Psychosocial support protects or promotes people's mental health and psychosocial wellbeing and supports resilience and recovery by addressing both social and psychological needs. Psychosocial support promotes respecting the independence, dignity, and coping mechanisms of individuals, families, and communities.

Why is it so important to address mental health and psychosocial support needs?

Mental health and psychosocial support are just as important to our lives as our physical health. We can all benefit from good mental health and psychosocial support. 

Unmet mental health and psychosocial needs can lead to an increase in substance use and suicide, impact cognitive functionality, livelihoods, and educational opportunities, and negatively influence the physical health, quality of life, and life expectancy of affected populations. Unmet mental health and psychosocial needs have direct and indirect consequences for everyone.

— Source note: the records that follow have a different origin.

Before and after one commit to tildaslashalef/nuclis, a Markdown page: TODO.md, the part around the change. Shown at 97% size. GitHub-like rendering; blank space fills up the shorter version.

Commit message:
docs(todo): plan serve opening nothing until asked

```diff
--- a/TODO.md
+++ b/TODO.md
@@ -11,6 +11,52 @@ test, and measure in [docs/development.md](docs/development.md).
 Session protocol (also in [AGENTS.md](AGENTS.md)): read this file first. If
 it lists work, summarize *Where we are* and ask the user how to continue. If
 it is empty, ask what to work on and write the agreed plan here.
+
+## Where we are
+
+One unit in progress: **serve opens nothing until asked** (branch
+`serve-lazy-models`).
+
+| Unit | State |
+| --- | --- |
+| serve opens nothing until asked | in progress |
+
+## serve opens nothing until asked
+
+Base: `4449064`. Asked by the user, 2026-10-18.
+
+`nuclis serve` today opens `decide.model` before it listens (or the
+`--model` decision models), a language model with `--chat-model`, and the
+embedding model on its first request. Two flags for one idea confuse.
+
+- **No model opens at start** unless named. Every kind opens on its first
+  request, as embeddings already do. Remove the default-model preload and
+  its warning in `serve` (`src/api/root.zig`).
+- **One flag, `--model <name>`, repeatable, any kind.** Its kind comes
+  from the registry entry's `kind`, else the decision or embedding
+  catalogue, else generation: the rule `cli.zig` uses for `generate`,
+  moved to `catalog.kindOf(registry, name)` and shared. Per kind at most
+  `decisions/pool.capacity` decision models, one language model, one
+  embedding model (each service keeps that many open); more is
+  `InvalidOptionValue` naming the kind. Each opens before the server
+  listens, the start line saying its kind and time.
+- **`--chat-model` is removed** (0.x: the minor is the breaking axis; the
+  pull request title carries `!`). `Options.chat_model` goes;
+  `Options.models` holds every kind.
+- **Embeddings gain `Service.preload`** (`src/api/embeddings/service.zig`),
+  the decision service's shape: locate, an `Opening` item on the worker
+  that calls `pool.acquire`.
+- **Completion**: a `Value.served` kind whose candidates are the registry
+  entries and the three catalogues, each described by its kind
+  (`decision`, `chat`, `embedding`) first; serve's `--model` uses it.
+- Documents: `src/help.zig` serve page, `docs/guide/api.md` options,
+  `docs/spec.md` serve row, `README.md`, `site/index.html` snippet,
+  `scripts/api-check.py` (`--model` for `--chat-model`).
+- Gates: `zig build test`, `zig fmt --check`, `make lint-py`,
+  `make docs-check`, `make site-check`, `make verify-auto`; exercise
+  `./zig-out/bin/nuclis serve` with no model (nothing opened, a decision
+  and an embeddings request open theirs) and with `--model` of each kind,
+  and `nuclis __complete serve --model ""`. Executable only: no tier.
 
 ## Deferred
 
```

WHO data shows that:

  • one person dies from suicide every 40 seconds
  • 1 in 6 adults are experiencing a common mental health problem at any one time
  • people with severe mental health conditions die prematurely - up to 20 years earlier
  • depression and anxiety disorders alone cost the global economy US$1 trillion each year in lost productivity
  • early intervention saves lives and is cost-effective, and
  • for every $1 invested in scaled-up treatment for depression and anxiety, there is a $4 return in better health and productivity.

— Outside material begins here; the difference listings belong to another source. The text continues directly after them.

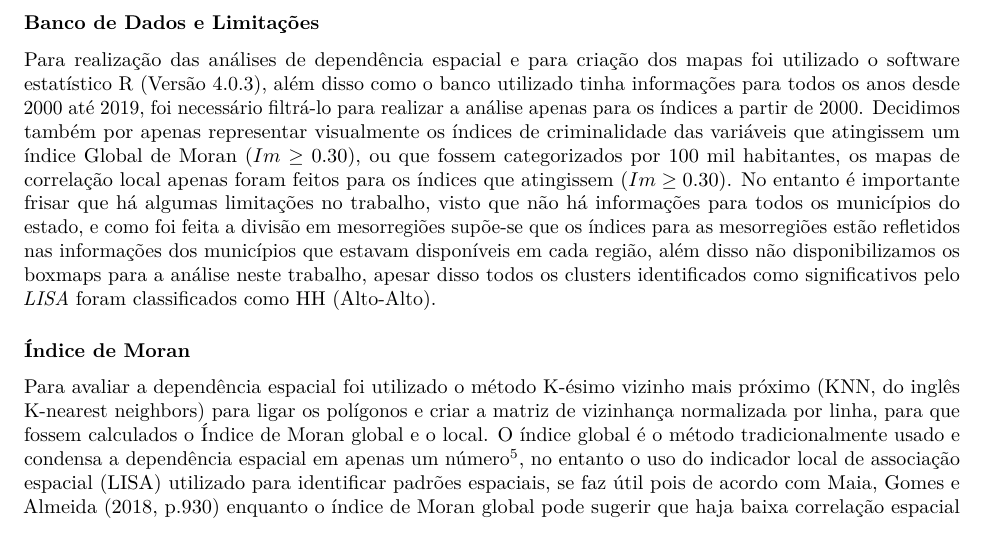
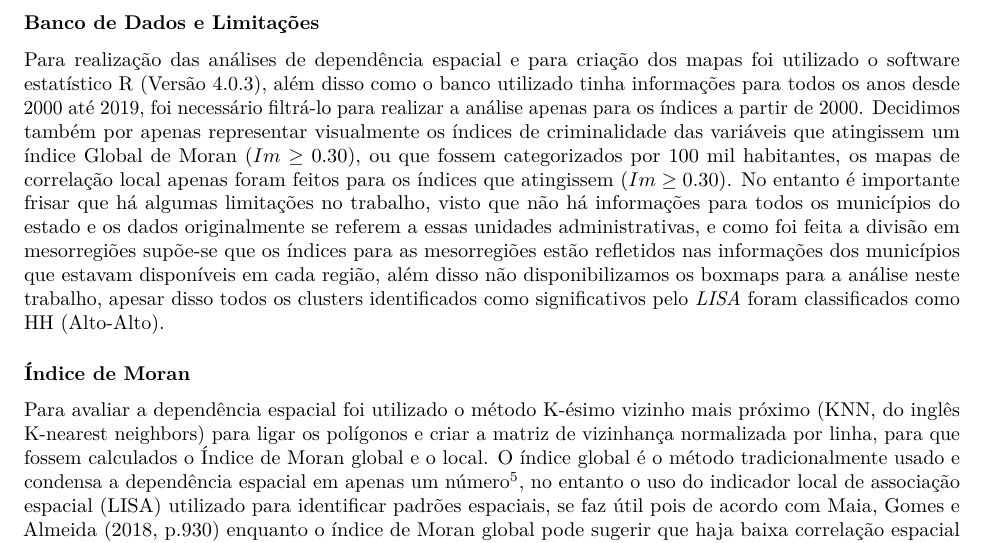
Before and after one commit to marreapato/Crimes-No-Estado-de-Sao-Paulo, an R Markdown document (Relatorio.rmd): part of page 2 of 5, cut so that both start at the same text. Rendered offline with R 4.5, knitr and Pandoc, then LaTeX, with nearby package versions; some code elsewhere in the file could not run offline.

Commit message:
Update Relatorio.rmd

```diff
--- a/Relatorio.rmd
+++ b/Relatorio.rmd
@@ -97,7 +97,7 @@ ggplot() +
 
 ### Banco de Dados e Limitações
 
- Para realização das análises de dependência espacial e para criação dos mapas foi utilizado o software estatístico R (Versão 4.0.3), além disso como o banco utilizado tinha informações para todos os anos desde 2000 até 2019, foi necessário filtrá-lo para realizar a análise apenas para os índices a partir de 2000. Decidimos também por apenas representar visualmente os índices de criminalidade das variáveis que atingissem um índice Global de Moran ($Im\geq0.30$), ou que fossem categorizados por 100 mil habitantes, os mapas de correlação local apenas foram feitos para os índices que atingissem ($Im\geq0.30$). No entanto é importante frisar que há algumas limitações no trabalho, visto que não há informações para todos os municípios do estado, e como foi feita a divisão em mesorregiões supõe-se que os índices para as mesorregiões estão refletidos nas informações dos municípios que estavam disponíveis em cada região, além disso não disponibilizamos os boxmaps para a análise neste trabalho, apesar disso todos os clusters identificados como significativos pelo *LISA* foram classificados como HH (Alto-Alto).
+ Para realização das análises de dependência espacial e para criação dos mapas foi utilizado o software estatístico R (Versão 4.0.3), além disso como o banco utilizado tinha informações para todos os anos desde 2000 até 2019, foi necessário filtrá-lo para realizar a análise apenas para os índices a partir de 2000. Decidimos também por apenas representar visualmente os índices de criminalidade das variáveis que atingissem um índice Global de Moran ($Im\geq0.30$), ou que fossem categorizados por 100 mil habitantes, os mapas de correlação local apenas foram feitos para os índices que atingissem ($Im\geq0.30$). No entanto é importante frisar que há algumas limitações no trabalho, visto que não há informações para todos os municípios do estado e os dados originalmente se referem a essas unidades administrativas, e como foi feita a divisão em mesorregiões supõe-se que os índices para as mesorregiões estão refletidos nas informações dos municípios que estavam disponíveis em cada região, além disso não disponibilizamos os boxmaps para a análise neste trabalho, apesar disso todos os clusters identificados como significativos pelo *LISA* foram classificados como HH (Alto-Alto).
 
 ### Índice de Moran
 
```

It is clear from the data, that addressing mental health and psychosocial support needs benefits individuals, families, and communities.

What do mental health and psychosocial support work look like in practice?

Mental health and psychosocial support activities include any support that people receive to protect or promote their mental health and psychosocial wellbeing. 

Most people do not develop serious mental health conditions in the face of adversity, but rather show resilience provided that they can activate their personal coping strategies and they have access to basic services and security and the support of their families, friends, and community. Others need more focused mental health and psychosocial support services in addition to access to basic services and security.

Mental health activities may include counseling, group therapy, psychiatric or psychological assessments and treatments, and more. They are often delivered by persons with professional training in mental health or psychology, or highly-skilled, trained, and supervised volunteers.

Psychosocial support activities may include psychological first aid, psychoeducation, awareness-raising, community-based activities, and other activities. They are usually delivered by trained volunteers but often supervised by someone with a more advanced background in psychology, social work, or health. 

While the Icelandic Red Cross provides both mental health and also psychosocial support services, the majority of its mental health and psychosocial support services are psychosocial support.